The power of apologising

We all make mistakes
By Chuttersnap on Unsplash

We all make mistakes.  That’s one of the many irritating things that make us human.  Sometimes we make little mistakes.  Sometimes we drop enormous clangers that have major repercussions.  Most mistakes are because of communication issues. Sometimes we compound the mistake by blaming other people, and while that’s not ok, its understandable.  None of us want to feel responsible for making other people’s lives harder. We all want to achieve the feel-good factor, because it makes us feel good too.  Its how we handle it that defines what kind of person you are.

Apologising genuinely.
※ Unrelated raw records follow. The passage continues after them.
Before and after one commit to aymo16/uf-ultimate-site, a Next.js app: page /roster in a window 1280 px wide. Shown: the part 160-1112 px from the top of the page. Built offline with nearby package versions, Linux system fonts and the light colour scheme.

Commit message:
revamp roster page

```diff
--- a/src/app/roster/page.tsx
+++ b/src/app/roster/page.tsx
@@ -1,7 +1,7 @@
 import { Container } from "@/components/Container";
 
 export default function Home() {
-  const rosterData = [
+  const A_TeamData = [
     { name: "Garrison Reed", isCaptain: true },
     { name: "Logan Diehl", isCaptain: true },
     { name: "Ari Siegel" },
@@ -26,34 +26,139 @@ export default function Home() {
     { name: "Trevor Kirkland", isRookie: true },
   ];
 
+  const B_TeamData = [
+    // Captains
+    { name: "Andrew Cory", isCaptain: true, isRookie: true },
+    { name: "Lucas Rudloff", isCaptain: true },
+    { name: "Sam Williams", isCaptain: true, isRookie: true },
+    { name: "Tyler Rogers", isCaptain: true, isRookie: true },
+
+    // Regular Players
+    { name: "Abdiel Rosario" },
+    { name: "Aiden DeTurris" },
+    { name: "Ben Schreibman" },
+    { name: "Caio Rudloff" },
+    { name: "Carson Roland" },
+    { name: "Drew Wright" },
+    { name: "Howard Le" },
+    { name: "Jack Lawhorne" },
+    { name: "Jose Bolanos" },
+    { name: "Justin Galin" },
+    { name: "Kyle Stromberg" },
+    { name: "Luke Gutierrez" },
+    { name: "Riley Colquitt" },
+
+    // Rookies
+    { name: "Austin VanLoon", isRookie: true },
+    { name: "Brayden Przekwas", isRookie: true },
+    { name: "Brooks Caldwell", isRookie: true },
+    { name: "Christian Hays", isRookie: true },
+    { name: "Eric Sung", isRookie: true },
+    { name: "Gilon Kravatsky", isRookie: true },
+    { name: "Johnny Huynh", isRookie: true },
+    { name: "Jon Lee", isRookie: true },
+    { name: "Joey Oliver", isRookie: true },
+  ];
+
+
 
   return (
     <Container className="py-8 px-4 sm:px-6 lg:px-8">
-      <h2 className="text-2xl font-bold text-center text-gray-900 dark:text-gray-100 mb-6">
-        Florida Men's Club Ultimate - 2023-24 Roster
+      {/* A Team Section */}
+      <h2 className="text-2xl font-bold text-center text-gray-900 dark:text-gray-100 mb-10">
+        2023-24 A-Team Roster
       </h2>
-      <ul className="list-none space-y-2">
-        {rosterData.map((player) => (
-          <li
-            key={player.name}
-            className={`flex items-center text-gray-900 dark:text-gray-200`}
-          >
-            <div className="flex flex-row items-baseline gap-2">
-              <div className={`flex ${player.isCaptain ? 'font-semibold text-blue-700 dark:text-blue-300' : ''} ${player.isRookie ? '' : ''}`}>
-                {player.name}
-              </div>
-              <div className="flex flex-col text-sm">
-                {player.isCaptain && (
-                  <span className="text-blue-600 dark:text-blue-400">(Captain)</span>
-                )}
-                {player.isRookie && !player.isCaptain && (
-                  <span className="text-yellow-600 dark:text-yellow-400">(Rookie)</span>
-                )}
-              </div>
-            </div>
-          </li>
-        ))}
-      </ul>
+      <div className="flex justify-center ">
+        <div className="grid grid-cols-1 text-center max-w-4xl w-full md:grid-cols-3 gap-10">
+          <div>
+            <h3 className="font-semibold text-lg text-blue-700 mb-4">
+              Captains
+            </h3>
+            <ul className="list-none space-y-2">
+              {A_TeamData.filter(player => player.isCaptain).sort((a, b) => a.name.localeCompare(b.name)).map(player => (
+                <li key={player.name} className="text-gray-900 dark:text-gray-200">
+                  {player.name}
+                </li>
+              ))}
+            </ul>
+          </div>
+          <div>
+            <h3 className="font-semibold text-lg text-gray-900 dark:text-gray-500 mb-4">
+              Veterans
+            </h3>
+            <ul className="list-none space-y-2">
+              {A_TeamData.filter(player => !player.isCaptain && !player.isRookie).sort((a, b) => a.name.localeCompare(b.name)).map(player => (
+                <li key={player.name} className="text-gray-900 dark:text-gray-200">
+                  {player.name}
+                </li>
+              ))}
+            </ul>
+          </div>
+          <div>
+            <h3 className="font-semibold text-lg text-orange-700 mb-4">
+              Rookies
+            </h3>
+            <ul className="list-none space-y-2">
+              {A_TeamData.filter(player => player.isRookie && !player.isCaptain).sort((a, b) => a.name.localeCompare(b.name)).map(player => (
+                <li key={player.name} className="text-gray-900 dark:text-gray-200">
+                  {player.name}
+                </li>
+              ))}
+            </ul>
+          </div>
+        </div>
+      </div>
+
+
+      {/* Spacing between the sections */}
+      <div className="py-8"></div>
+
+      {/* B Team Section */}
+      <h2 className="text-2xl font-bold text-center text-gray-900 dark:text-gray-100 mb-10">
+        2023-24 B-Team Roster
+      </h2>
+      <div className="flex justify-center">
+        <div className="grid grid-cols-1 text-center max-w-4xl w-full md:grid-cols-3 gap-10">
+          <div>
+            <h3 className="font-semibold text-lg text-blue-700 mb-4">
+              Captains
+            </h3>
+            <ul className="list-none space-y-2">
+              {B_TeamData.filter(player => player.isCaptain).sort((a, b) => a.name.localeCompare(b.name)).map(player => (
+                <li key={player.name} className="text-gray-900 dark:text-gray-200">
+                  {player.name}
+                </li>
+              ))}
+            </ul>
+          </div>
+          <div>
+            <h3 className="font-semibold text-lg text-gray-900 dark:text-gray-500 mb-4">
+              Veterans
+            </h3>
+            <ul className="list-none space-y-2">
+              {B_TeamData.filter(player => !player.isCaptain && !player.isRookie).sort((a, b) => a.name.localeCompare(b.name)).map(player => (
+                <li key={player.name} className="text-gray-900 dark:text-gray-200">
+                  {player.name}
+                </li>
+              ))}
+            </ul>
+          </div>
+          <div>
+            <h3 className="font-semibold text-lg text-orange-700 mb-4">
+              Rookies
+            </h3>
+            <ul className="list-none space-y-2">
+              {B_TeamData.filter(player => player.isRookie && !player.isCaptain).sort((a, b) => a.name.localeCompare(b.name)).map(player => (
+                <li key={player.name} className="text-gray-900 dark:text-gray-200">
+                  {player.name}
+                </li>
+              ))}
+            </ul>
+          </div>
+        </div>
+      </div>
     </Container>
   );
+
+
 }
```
I messed up big time yesterday, nothing deliberate, but it had major repercussions in the piece of work I was doing and more importantly, it hurt somebody. It made their life harder, made them cross, and I suspect, made them sad.  I only found that last bit out this morning.  I emailed the person concerned, taking note in detail and importantly, I took responsibility for the bits I could have done better.  I also explained where the responsibility lay for the bits that I depend on other people for.  Note, that, I didn’t blame them, I simply explained who was responsible for what.  I offered to reflect on my errors, I was polite, and I pressed send.

Apologising appropriately.

After I pressed send, I still didn’t feel right.  So I rang the person I had hurt and apologised, I took responsibility, I didn’t make excuses.  I literally said, ‘I’m really sorry, I dropped the ball, it is my responsibility’.  That wasn’t the end of the conversation, it was the start of a constructive way back in our working relationship.  Actually, saying the word sorry matters.

Apologising proportionately
Photo by David Holifield on Unsplash

I know several people who say they will never say they are sorry because it is only a word.  These people tend to make grand gestures, buying gifts, doing great acts of penance (often badly) or similarly embarrassing actions.  I find this utterly cringeworthy.  I have trouble believing these people are genuine.  Why is this?  Been there, done that. It’s not about being sorry and making the person you have hurt feel better. It’s about gaining some bizarre sense of nobility.  Yes, sorry is just a word, but words are powerful and sorry is one of the most powerful there is, especially when it is not accompanied by excuses.  A genuine apology can stop a tirade in its track, if it is said with enough depth of truth to be heard.

Moving on

In the day, apologising was often accompanied by an act of contrition or repentance. Sometimes making amends is important, but in general, and in business, correcting our mistakes and putting mechanisms in place to ensure they don’t recur is normally the best course of action.  Off the back of my apology today came one of the most useful and clear sighted conversations I’ve had with this person ever.  Now we need to follow up and do what we said would be more likely to work.

Self-reflection
Photo by Anthony Tori on Unsplash

And now we breathe.  We think about what went wrong, we put it right, we move forward and most importantly, we learn.  We learn to do things better.  We learn to take responsibility proportionately.  We learn that thinking rather than reacting is always going to work better.  The measure of a person is not being perfect, its about how we handle the fact that we are flawed.  Finally, we let it go.

If apologising is something you could be better, contact us for some help. And no, I don’t always get it right either.

Leave a Reply

Your email address will not be published.

You may use these HTML tags and attributes:

<a href="" title=""> <abbr title=""> <acronym title=""> <b> <blockquote cite=""> <cite> <code> <del datetime=""> <em> <i> <q cite=""> <s> <strike> <strong>